## REQUIRED WORK
From the records below, copy out exactly the lines from the one containing "Repository: geri1123/classifieds" to the one containing "98% of full size.", both included. Add nothing else.

SOURCE MATERIAL: Begin

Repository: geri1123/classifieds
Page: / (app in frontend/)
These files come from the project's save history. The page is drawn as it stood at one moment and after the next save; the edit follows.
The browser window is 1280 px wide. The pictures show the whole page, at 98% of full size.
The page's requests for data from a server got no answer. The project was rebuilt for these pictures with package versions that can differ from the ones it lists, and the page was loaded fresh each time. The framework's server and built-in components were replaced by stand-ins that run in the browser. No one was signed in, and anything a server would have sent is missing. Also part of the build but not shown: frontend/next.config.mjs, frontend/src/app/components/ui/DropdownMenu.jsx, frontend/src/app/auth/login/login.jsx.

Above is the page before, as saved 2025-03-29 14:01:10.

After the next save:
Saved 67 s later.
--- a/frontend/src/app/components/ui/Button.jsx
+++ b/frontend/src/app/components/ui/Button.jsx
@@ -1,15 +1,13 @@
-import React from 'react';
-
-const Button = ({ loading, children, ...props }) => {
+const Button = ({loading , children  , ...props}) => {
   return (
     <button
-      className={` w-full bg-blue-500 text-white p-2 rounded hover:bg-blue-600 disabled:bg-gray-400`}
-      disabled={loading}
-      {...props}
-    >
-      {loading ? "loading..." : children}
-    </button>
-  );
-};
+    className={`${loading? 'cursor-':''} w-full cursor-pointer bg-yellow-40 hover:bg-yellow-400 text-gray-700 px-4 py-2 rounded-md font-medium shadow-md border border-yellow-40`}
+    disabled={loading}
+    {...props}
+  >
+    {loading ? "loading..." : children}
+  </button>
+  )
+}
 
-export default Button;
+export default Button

SOURCE MATERIAL: End
SOURCE MATERIAL: Begin

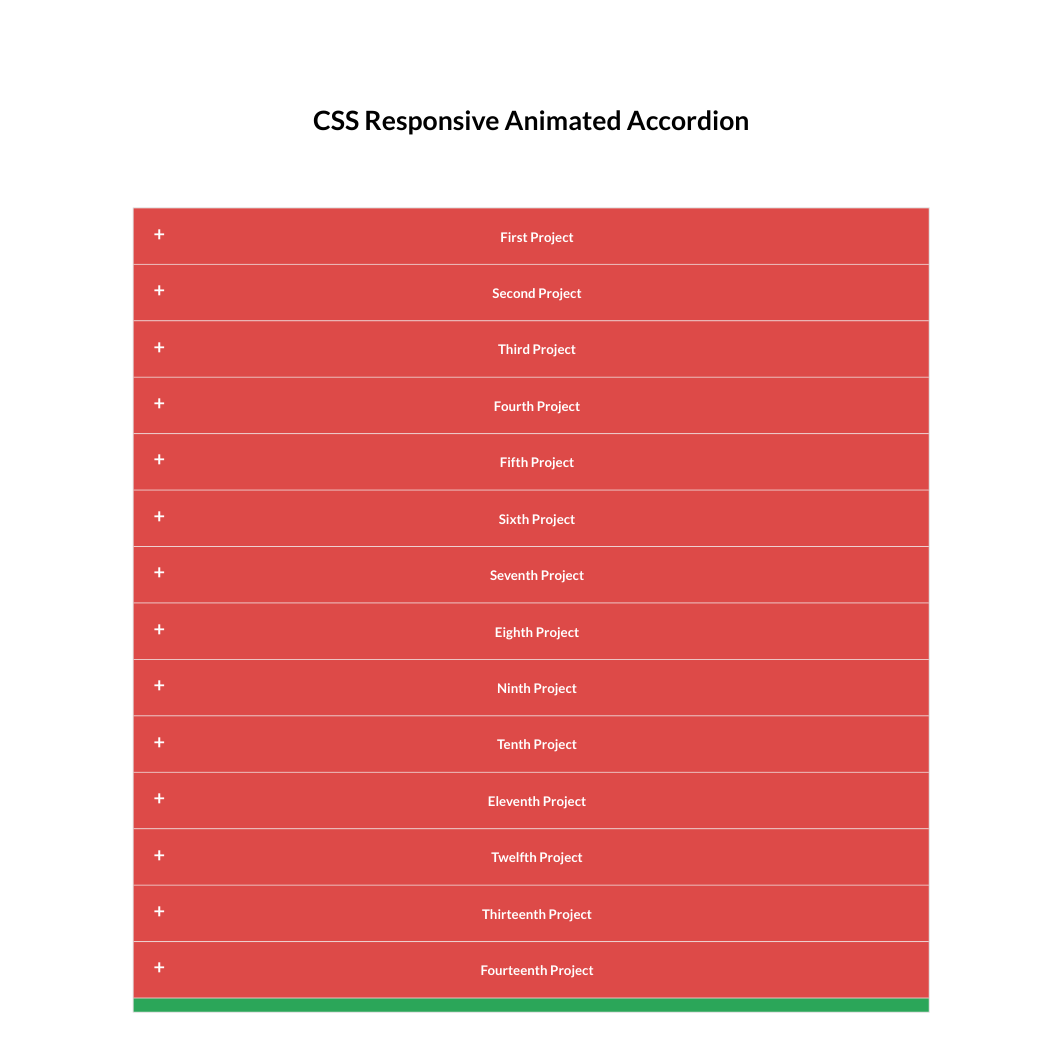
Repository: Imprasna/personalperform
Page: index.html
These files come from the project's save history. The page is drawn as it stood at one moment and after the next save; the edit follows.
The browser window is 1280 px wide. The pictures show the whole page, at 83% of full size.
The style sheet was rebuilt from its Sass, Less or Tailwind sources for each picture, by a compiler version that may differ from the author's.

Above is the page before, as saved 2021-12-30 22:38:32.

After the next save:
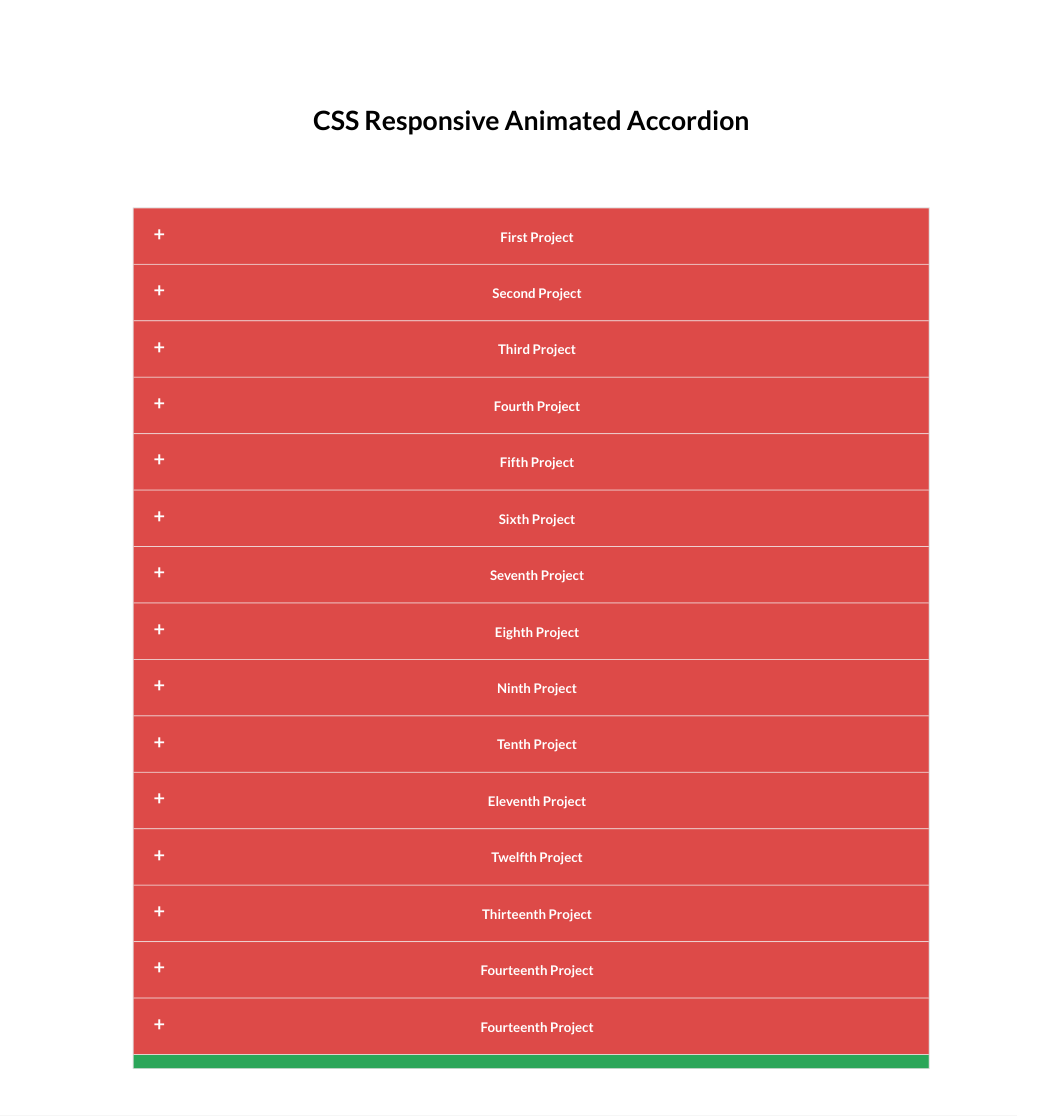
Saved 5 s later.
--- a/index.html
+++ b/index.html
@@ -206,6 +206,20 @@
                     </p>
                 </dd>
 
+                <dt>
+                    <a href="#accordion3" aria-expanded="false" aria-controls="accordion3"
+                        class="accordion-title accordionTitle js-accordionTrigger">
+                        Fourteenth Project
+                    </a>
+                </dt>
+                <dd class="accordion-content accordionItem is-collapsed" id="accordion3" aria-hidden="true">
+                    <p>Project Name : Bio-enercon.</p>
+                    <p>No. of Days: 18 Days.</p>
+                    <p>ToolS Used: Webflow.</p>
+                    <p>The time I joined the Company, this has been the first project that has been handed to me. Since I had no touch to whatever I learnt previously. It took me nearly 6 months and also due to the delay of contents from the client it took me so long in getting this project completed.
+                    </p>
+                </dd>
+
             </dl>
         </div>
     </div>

SOURCE MATERIAL: End

## WRITTEN RESPONSE
Repository: geri1123/classifieds
Page: / (app in frontend/)
These files come from the project's save history. The page is drawn as it stood at one moment and after the next save; the edit follows.
The browser window is 1280 px wide. The pictures show the whole page, at 98% of full size.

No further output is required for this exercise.